Did the Supreme Court Just Close the Door on Eastern District of Texas Patent Plaintiffs?
By Jo Dale Carothers
For over 25 years, the Court of Appeals for the Federal Circuit and the United States district courts have interpreted the patent venue statute 28 U.S.C. §1400(b) to allow plaintiffs to bring patent infringement cases against a corporation in any district court where there is personal jurisdiction over that corporate defendant. The U.S. Supreme Court just overturned that interpretation in TC Heartland v. Kraft Foods.
By: James Kachmar
“I googled it …” has become ubiquitous in every day conversation. Many of us refer to “googling” as the act of searching the internet regardless of whether we use the Google search engine to do so. But has our everyday use of the verb “googling” rendered the Google trademark unprotectable? “Nope,” said the Ninth Circuit in the recent case of Elliott v. Google, Inc., decided May 16,
Reassessing Contractual Jury Waivers Under Rincon EV Realty LLC v. CP III Rincon Towers, Inc.
By Darrell P. White
Orange County is a hotbed for development and real estate. Lenders work hand-in-hand with real estate professional to make these deals happen. When using out-of-state financing, contractual jury waivers are commonplace.

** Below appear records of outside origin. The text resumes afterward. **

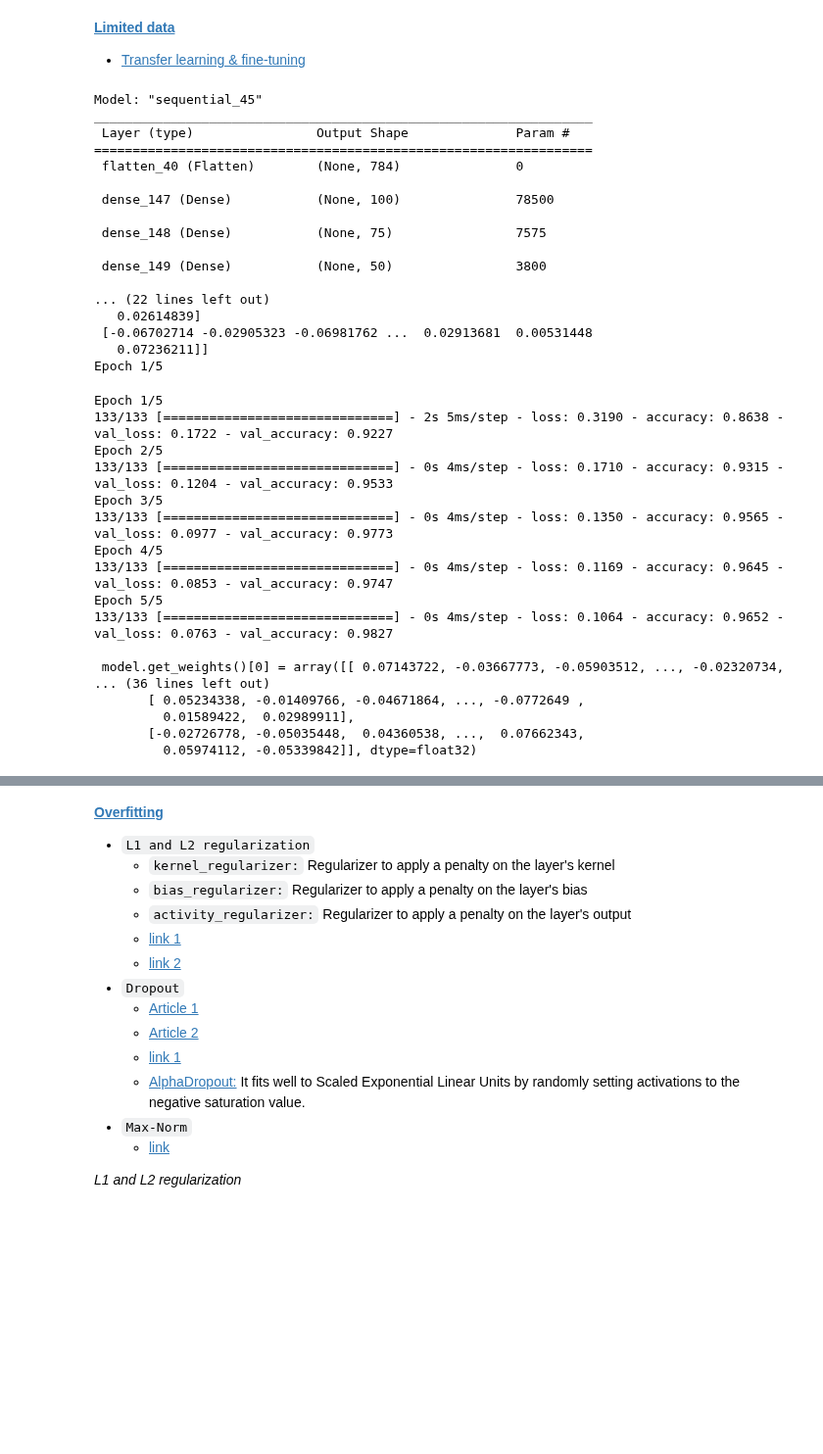
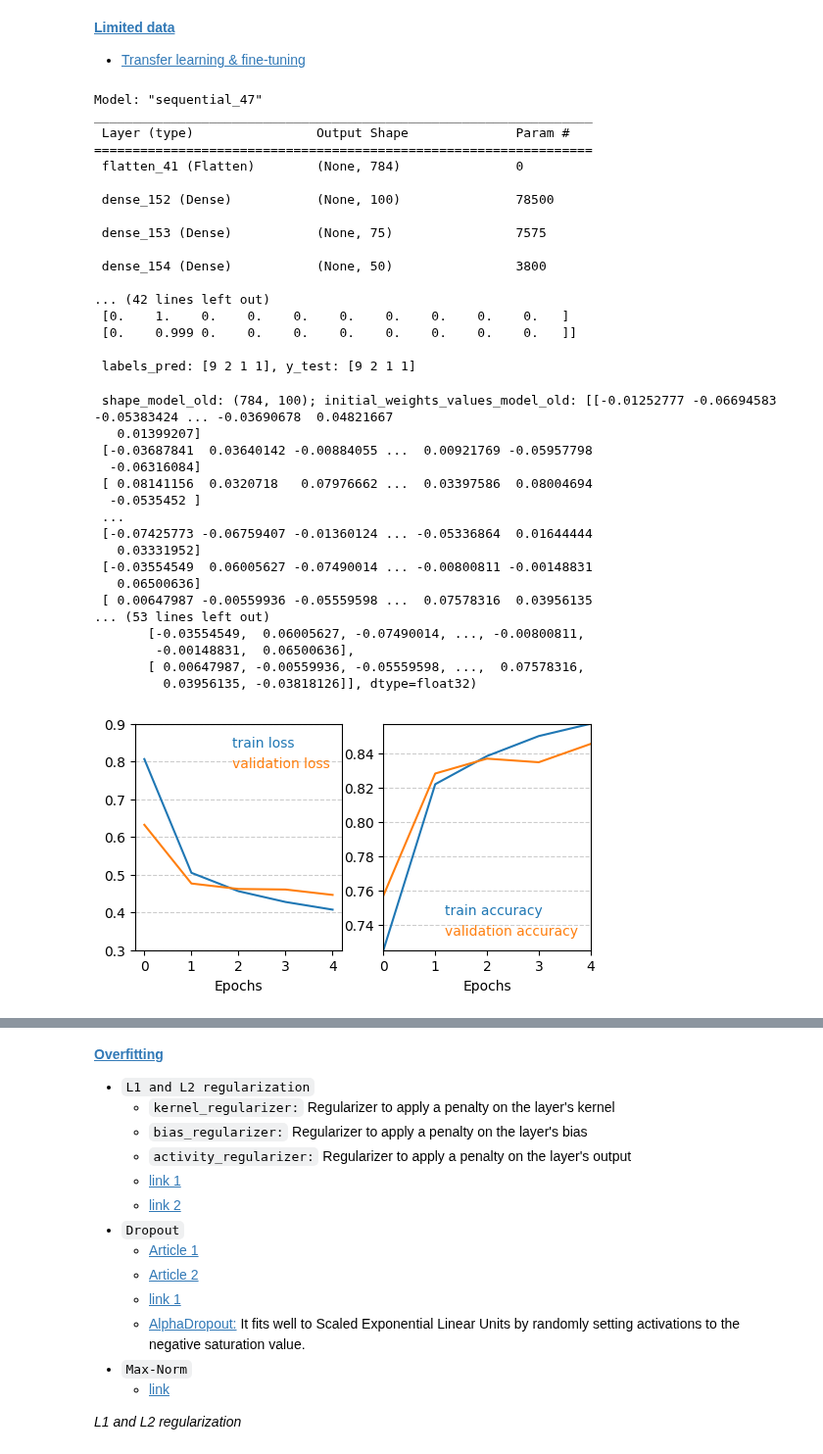
Before and after one commit to RezaSaadatyar/Deep-Learning-in-python, a Jupyter notebook: Optimizer/Optimizer_DL.ipynb, the cells around one changed output, grey strips where cells are left out. Shown at 98% size. Drawn from its saved outputs; the diff is of its cells as text; code cells hidden in the pictures; blank space fills up the shorter version.

```diff
--- a/Optimizer/Optimizer_DL.ipynb
+++ b/Optimizer/Optimizer_DL.ipynb
@@ -25,7 +25,7 @@ def plot_history(history_train, fig_size=(5,3)):
   axs[1].legend(fontsize=10, ncol=1, frameon=False, loc='best', labelcolor='linecolor', handlelength=0)
   axs[1].grid(visible="on", which="major", axis="y", alpha=0.4, color="gray", linestyle="--")
   axs[1].set_yticks(np.round(axs[1].get_yticks(),2))
-
+  axs[1].ylim([])
   plt.autoscale(enable=True, axis="both", tight=True)
 # %% [markdown]
 *Step 1. Load data*<br/>
@@ -251,6 +251,17 @@ model.compile(loss="sparse_categorical_crossentropy",
               metrics=["accuracy"])
 # ========================================================= Fit the model ============================================================
 history_train = model.fit(x_train, y_train, epochs=5, validation_split=0.15)
+# ======================================================= Evaluate the model =========================================================
+history_test = model.evaluate(x_test, y_test, verbose=1)
+# ======================================================== Predict the model =========================================================
+pred = x_test[0:4,:,:]
+pred_x_test = model.predict(pred).round(3)
+labels_pred = np.argmax(pred_x_test, axis=1)
+print(f"\n pred.shape: {pred.shape}")
+print(f"\n pred_x_test: {pred_x_test}")
+print(f"\n labels_pred: {labels_pred}, y_test: {y_test[0:4]}")
+# ======================================================== Plot the model ============================================================
+plot_history(history_train, fig_size=(6,3))
 # ========================================================== Save model ==============================================================
 model.save("model_old.h5")
 # ========================================================== Load model ==============================================================
@@ -258,68 +269,59 @@ model_old = keras.models.load_model("model_old.h5")
 print(f"\n shape_model_old: {model_old.get_weights()[0].shape}; initial_weights_values_model_old: {model_old.get_weights()[0]}")  # Keep a copy of the weights of layer1 for later
 # ========================================================= Clone old model ==========================================================
 model_old_cloned = keras.models.clone_model(model_old)
 model_old_cloned.set_weights(model_old.get_weights())
 # ======================================================= Build the new model ========================================================
 model_new = keras.models.Sequential(model_old.layers[:-1])   # Build a new model by taking the model_old and excluding the final layer
 model_new.add(keras.layers.Dense(1, activation="sigmoid"))   # sigmoid for predict a class
 # ========================================================= Freeze layers ============================================================
 for layer in model_old.layers[:-1]:                          # Freeze all layers except the final layer
    layer.trainable = False
    print(layer.trainable)
 # ===================================================== Compile the new model ========================================================
 model_new.compile(loss="binary_crossentropy",
                   optimizer="sgd",
                   metrics=["accuracy"])
 # ======================================================= Fit the new model ==========================================================
 y_train_new = np.where(y_train==3, 1, 0)[:5000]
 x_train_new = x_train[:5000, : , :]
-history_train_ne = model_new.fit(x_train_new, y_train_new, epochs=5, validation_split=0.15)
+history_train_new = model_new.fit(x_train_new, y_train_new, epochs=5, validation_split=0.15)
 # ======================================================== Compare weights ===========================================================
 print(f"\n {model.get_weights()[0] = }")
 print(f"\n {model_old_cloned.get_weights()[0] = }")
 print(f"\n {model_new.get_weights()[0] = }")
 # %% [output]
-Model: "sequential_45"
+Model: "sequential_47"
 _________________________________________________________________
  Layer (type)                Output Shape              Param #
 =================================================================
- flatten_40 (Flatten)        (None, 784)               0
+ flatten_41 (Flatten)        (None, 784)               0
 
- dense_147 (Dense)           (None, 100)               78500
+ dense_152 (Dense)           (None, 100)               78500
 
- dense_148 (Dense)           (None, 75)                7575
+ dense_153 (Dense)           (None, 75)                7575
 
- dense_149 (Dense)           (None, 50)                3800
+ dense_154 (Dense)           (None, 50)                3800
 
-... (22 lines left out)
-   0.02614839]
- [-0.06702714 -0.02905323 -0.06981762 ...  0.02913681  0.00531448
-   0.07236211]]
-Epoch 1/5
+... (42 lines left out)
+ [0.    1.    0.    0.    0.    0.    0.    0.    0.    0.   ]
+ [0.    0.999 0.    0.    0.    0.    0.    0.    0.    0.   ]]
+
+ labels_pred: [9 2 1 1], y_test: [9 2 1 1]
+ shape_model_old: (784, 100); initial_weights_values_model_old: [[-0.01252777 -0.06694583 -0.05383424 ... -0.03690678  0.04821667
+   0.01399207]
+ [-0.03687841  0.03640142 -0.00884055 ...  0.00921769 -0.05957798
+  -0.06316084]
+ [ 0.08141156  0.0320718   0.07976662 ...  0.03397586  0.08004694
+  -0.0535452 ]
+ ...
+ [-0.07425773 -0.06759407 -0.01360124 ... -0.05336864  0.01644444
+   0.03331952]
+ [-0.03554549  0.06005627 -0.07490014 ... -0.00800811 -0.00148831
+   0.06500636]
+ [ 0.00647987 -0.00559936 -0.05559598 ...  0.07578316  0.03956135
+... (53 lines left out)
+       [-0.03554549,  0.06005627, -0.07490014, ..., -0.00800811,
+        -0.00148831,  0.06500636],
+       [ 0.00647987, -0.00559936, -0.05559598, ...,  0.07578316,
+         0.03956135, -0.03818126]], dtype=float32)
+[figure, added]
-# %%
-# ======================================================= Fit the new model ==========================================================
-y_train_new = np.where(y_train==3, 1, 0)[:5000]
-x_train_new = x_train[:5000, : , :]
-history_train_ne = model_new.fit(x_train_new, y_train_new, epochs=5, validation_split=0.15)
-# ======================================================== Compare weights ===========================================================
-print(f"\n {model.get_weights()[0] = }")
-print(f"\n {model_old_cloned.get_weights()[0] = }")
-print(f"\n {model_new.get_weights()[0] = }")
-# %% [output]
-Epoch 1/5
-133/133 [==============================] - 2s 5ms/step - loss: 0.3190 - accuracy: 0.8638 - val_loss: 0.1722 - val_accuracy: 0.9227
-Epoch 2/5
-133/133 [==============================] - 0s 4ms/step - loss: 0.1710 - accuracy: 0.9315 - val_loss: 0.1204 - val_accuracy: 0.9533
-Epoch 3/5
-133/133 [==============================] - 0s 4ms/step - loss: 0.1350 - accuracy: 0.9565 - val_loss: 0.0977 - val_accuracy: 0.9773
-Epoch 4/5
-133/133 [==============================] - 0s 4ms/step - loss: 0.1169 - accuracy: 0.9645 - val_loss: 0.0853 - val_accuracy: 0.9747
-Epoch 5/5
-133/133 [==============================] - 0s 4ms/step - loss: 0.1064 - accuracy: 0.9652 - val_loss: 0.0763 - val_accuracy: 0.9827
-
- model.get_weights()[0] = array([[ 0.07143722, -0.03667773, -0.05903512, ..., -0.02320734,
-... (36 lines left out)
-       [ 0.05234338, -0.01409766, -0.04671864, ..., -0.0772649 ,
-         0.01589422,  0.02989911],
-       [-0.02726778, -0.05035448,  0.04360538, ...,  0.07662343,
-         0.05974112, -0.05339842]], dtype=float32)
```
Also changed, not shown: parts of 1 cell of this notebook.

Under such terms, the parties essentially agree that any dispute will not be tried to a jury, but instead, the court (i.e. “bench” trial). However, a recent decision from the California Court of Appeal may have far reaching implications regarding the enforceability of jury waiver provisions in California courts.